There were still more smiling faces when Ozuna delivered a second home run a couple of innings later.
The situation got more dire though in the fifth inning as the Braves came back to take a 4-3 lead. All around me, smiles turned to nervous groans as everything started to go the Braves way.
A ball bounced off third base and away from Matt Carpenter for a Braves double. Another ball deflected off Carpenter’s chest for another infield hit. Then, a ball snuck in under the glove of Dexter Fowler in center field.
It was enough to seem like some higher power was working against the Cardinals through the fifth, sixth and seventh innings.
But perhaps there is no higher power in St. Louis than Yadier Molina.
Molina is not going to hit 40 home runs in a season. He’s not going to drive in 100 runs. But when the game is on the line, he’s one of the best hitters any team could hope to send up to the plate.
You need a run to tie the game in the bottom of the eighth? Watch Molina lace a slow line drive just out of reach of Braves first baseman Freddie Freeman to drive in a run from second base.
You need a run to win it in the bottom of the 10th? Pay attention as he turns on a first-pitch fastball and drives it to the warning track for a game-winning sacrifice fly.
Molina delivered in both those situations Monday and reinforced yet again his legendary status, not just in the Gateway City, but on a national stage.
Instantly, after that game-tying single, gone from the stadium were the nervous groans.

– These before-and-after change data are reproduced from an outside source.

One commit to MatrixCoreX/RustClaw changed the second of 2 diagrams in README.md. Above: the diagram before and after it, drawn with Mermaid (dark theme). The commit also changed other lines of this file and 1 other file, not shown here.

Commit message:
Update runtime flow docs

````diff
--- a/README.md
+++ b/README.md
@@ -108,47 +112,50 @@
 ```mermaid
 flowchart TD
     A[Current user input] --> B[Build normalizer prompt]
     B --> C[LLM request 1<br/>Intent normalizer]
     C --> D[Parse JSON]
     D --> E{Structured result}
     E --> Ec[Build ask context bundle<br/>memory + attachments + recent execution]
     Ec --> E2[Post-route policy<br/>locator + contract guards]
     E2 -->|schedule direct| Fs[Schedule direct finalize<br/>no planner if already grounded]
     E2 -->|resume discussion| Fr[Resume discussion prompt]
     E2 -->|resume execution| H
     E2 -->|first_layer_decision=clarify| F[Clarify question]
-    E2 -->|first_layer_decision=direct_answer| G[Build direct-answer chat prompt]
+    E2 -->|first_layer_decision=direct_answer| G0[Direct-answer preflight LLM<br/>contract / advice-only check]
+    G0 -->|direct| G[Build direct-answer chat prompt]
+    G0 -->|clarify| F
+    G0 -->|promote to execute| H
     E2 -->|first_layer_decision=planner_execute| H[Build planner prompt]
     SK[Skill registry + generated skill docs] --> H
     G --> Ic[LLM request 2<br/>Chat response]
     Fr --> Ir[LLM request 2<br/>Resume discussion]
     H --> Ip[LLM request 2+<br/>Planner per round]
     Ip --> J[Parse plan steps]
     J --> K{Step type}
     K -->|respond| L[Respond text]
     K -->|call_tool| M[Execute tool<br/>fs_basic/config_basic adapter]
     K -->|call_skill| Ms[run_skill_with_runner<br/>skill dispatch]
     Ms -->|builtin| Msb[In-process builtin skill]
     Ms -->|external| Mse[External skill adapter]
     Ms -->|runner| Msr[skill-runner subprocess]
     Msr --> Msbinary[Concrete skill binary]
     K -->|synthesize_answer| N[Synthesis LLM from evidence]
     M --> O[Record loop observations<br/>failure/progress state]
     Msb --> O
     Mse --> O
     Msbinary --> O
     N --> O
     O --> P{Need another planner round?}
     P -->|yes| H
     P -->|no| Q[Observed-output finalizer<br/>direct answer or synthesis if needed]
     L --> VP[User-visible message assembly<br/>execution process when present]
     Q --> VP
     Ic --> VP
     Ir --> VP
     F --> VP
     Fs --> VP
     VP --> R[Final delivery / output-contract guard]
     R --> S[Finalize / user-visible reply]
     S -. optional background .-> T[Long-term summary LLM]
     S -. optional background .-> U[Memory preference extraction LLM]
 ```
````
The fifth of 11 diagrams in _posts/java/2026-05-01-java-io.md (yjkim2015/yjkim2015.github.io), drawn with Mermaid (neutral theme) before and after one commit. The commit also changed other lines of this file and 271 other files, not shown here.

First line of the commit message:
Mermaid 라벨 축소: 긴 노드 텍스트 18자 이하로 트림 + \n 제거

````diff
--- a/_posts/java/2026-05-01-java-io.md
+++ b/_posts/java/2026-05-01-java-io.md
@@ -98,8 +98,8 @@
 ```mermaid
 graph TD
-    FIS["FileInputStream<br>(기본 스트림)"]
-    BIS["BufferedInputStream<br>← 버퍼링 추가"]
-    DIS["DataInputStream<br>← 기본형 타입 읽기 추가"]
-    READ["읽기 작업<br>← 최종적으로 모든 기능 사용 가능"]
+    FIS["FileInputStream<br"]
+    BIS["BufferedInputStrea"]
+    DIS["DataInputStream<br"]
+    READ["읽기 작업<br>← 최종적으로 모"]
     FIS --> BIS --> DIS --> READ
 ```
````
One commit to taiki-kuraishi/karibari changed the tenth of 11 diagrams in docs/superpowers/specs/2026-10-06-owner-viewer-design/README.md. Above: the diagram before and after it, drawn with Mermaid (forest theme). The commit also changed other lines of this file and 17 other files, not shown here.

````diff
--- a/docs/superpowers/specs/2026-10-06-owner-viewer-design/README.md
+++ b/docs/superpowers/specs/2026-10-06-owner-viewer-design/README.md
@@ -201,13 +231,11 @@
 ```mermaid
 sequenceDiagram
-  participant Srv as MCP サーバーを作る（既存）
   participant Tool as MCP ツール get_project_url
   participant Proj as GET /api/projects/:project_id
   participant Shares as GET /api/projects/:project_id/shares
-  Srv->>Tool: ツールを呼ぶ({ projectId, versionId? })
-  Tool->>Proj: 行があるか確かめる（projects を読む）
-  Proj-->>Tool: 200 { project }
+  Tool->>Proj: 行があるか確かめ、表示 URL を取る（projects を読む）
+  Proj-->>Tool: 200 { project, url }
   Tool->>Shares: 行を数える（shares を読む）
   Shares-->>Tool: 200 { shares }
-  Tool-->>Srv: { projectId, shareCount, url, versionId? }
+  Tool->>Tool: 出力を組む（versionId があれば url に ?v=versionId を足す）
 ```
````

That spring-like hope was suddenly shining once again on more than 40,000 faces.
A little uncertainty crept back in when the Cardinals called upon closer Carlos Martinez in a tied game in the top of the ninth and there was a mixed reaction to the announcement. Martinez, who struggled at points during the regular season, barely closed out the Braves in the first game of the series in Atlanta last week after allowing three runs in the bottom of the ninth to hold on for a one-run win. He then blew the save Sunday in Game 3 and came into Monday’s game with a playoff ERA of 23.50.
While the faith in Martinez was tenuous, he managed to get through the inning with the tie intact before turning the ball over to Miles Mikolas for the 10th.
The hope steadily built from there and then reached a fever pitch when Kolten Wong led off the bottom of the 10th inning with a double. It became too much to contain as the situation evolved to runners on first and third with one out and Molina coming to the plate.
Then, the magic happened. Molina collected the game-winning RBI and while the crowd didn’t necessarily “Go Crazy,” they did go home happy.
As Cardinals fans, we’ve been spoiled by being able to witness a bevy of moments like that through numerous playoff games through the years. Yet, it never gets old.
And the best part is, it means the season goes on with a chance for even more to come in Game 5 on Wednesday and beyond.